__Aim of the task__:
Return every line of the records below verbatim, with no pictures in the copy.

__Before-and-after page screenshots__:

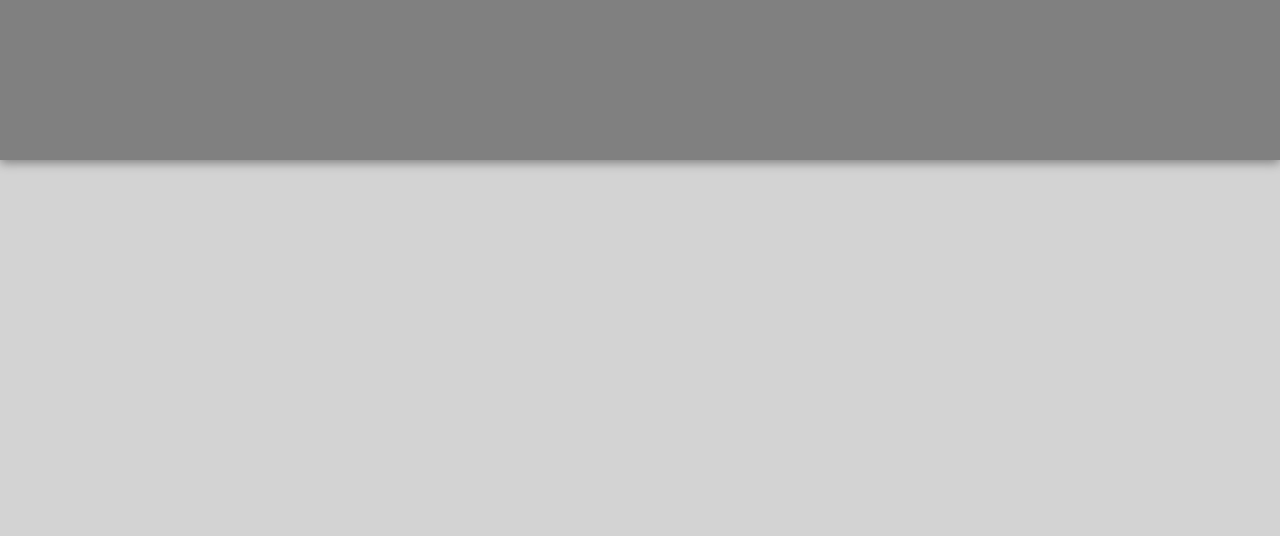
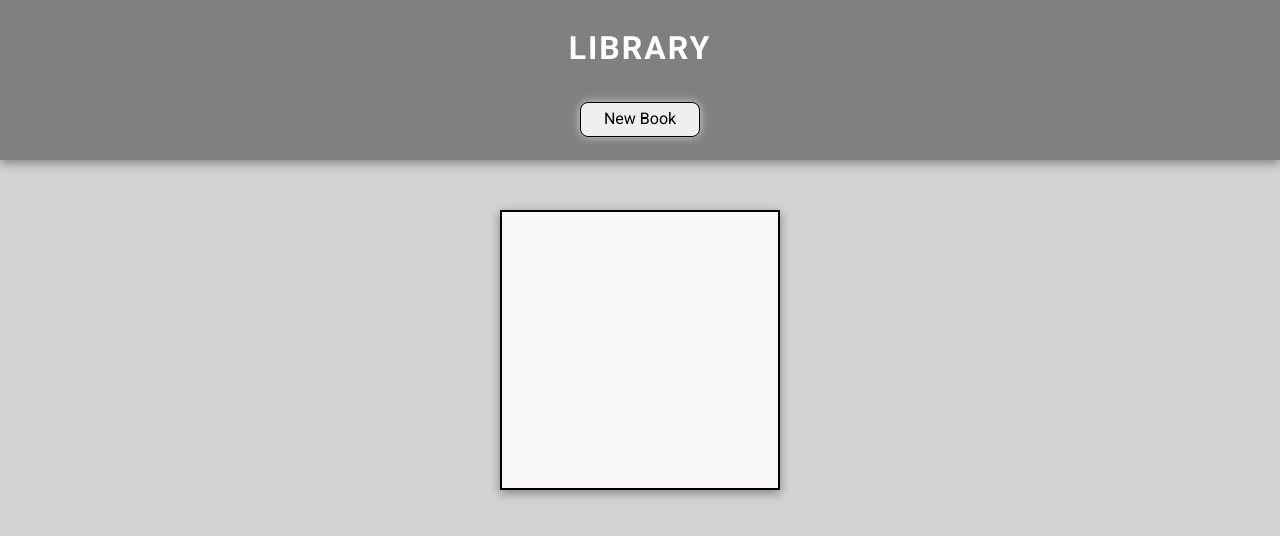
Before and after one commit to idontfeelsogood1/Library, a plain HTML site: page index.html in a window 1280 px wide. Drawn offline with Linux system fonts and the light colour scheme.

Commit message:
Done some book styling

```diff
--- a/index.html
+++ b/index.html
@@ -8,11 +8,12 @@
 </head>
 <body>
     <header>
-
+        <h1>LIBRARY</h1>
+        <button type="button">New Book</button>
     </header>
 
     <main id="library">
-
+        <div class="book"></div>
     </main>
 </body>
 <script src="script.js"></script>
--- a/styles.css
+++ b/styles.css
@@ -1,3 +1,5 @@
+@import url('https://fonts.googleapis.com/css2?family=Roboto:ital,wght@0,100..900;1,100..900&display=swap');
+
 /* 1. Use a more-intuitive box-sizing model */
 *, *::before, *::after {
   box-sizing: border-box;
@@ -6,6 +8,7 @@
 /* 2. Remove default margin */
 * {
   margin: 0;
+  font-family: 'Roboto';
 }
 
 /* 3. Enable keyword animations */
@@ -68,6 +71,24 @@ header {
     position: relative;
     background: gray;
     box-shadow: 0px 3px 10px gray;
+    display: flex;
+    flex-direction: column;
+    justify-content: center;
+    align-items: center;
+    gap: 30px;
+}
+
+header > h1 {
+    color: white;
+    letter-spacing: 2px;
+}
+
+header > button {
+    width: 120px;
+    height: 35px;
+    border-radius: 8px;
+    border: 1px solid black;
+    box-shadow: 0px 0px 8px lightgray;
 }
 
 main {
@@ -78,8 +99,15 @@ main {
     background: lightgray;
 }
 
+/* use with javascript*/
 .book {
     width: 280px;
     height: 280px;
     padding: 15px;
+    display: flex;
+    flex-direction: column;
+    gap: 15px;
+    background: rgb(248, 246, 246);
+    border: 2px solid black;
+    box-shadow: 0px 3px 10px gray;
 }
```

__Solved problem__:
Before and after one commit to idontfeelsogood1/Library, a plain HTML site: page index.html in a window 1280 px wide. Drawn offline with Linux system fonts and the light colour scheme.

Commit message:
Done some book styling

```diff
--- a/index.html
+++ b/index.html
@@ -8,11 +8,12 @@
 </head>
 <body>
     <header>
-
+        <h1>LIBRARY</h1>
+        <button type="button">New Book</button>
     </header>
 
     <main id="library">
-
+        <div class="book"></div>
     </main>
 </body>
 <script src="script.js"></script>
--- a/styles.css
+++ b/styles.css
@@ -1,3 +1,5 @@
+@import url('https://fonts.googleapis.com/css2?family=Roboto:ital,wght@0,100..900;1,100..900&display=swap');
+
 /* 1. Use a more-intuitive box-sizing model */
 *, *::before, *::after {
   box-sizing: border-box;
@@ -6,6 +8,7 @@
 /* 2. Remove default margin */
 * {
   margin: 0;
+  font-family: 'Roboto';
 }
 
 /* 3. Enable keyword animations */
@@ -68,6 +71,24 @@ header {
     position: relative;
     background: gray;
     box-shadow: 0px 3px 10px gray;
+    display: flex;
+    flex-direction: column;
+    justify-content: center;
+    align-items: center;
+    gap: 30px;
+}
+
+header > h1 {
+    color: white;
+    letter-spacing: 2px;
+}
+
+header > button {
+    width: 120px;
+    height: 35px;
+    border-radius: 8px;
+    border: 1px solid black;
+    box-shadow: 0px 0px 8px lightgray;
 }
 
 main {
@@ -78,8 +99,15 @@ main {
     background: lightgray;
 }
 
+/* use with javascript*/
 .book {
     width: 280px;
     height: 280px;
     padding: 15px;
+    display: flex;
+    flex-direction: column;
+    gap: 15px;
+    background: rgb(248, 246, 246);
+    border: 2px solid black;
+    box-shadow: 0px 3px 10px gray;
 }
```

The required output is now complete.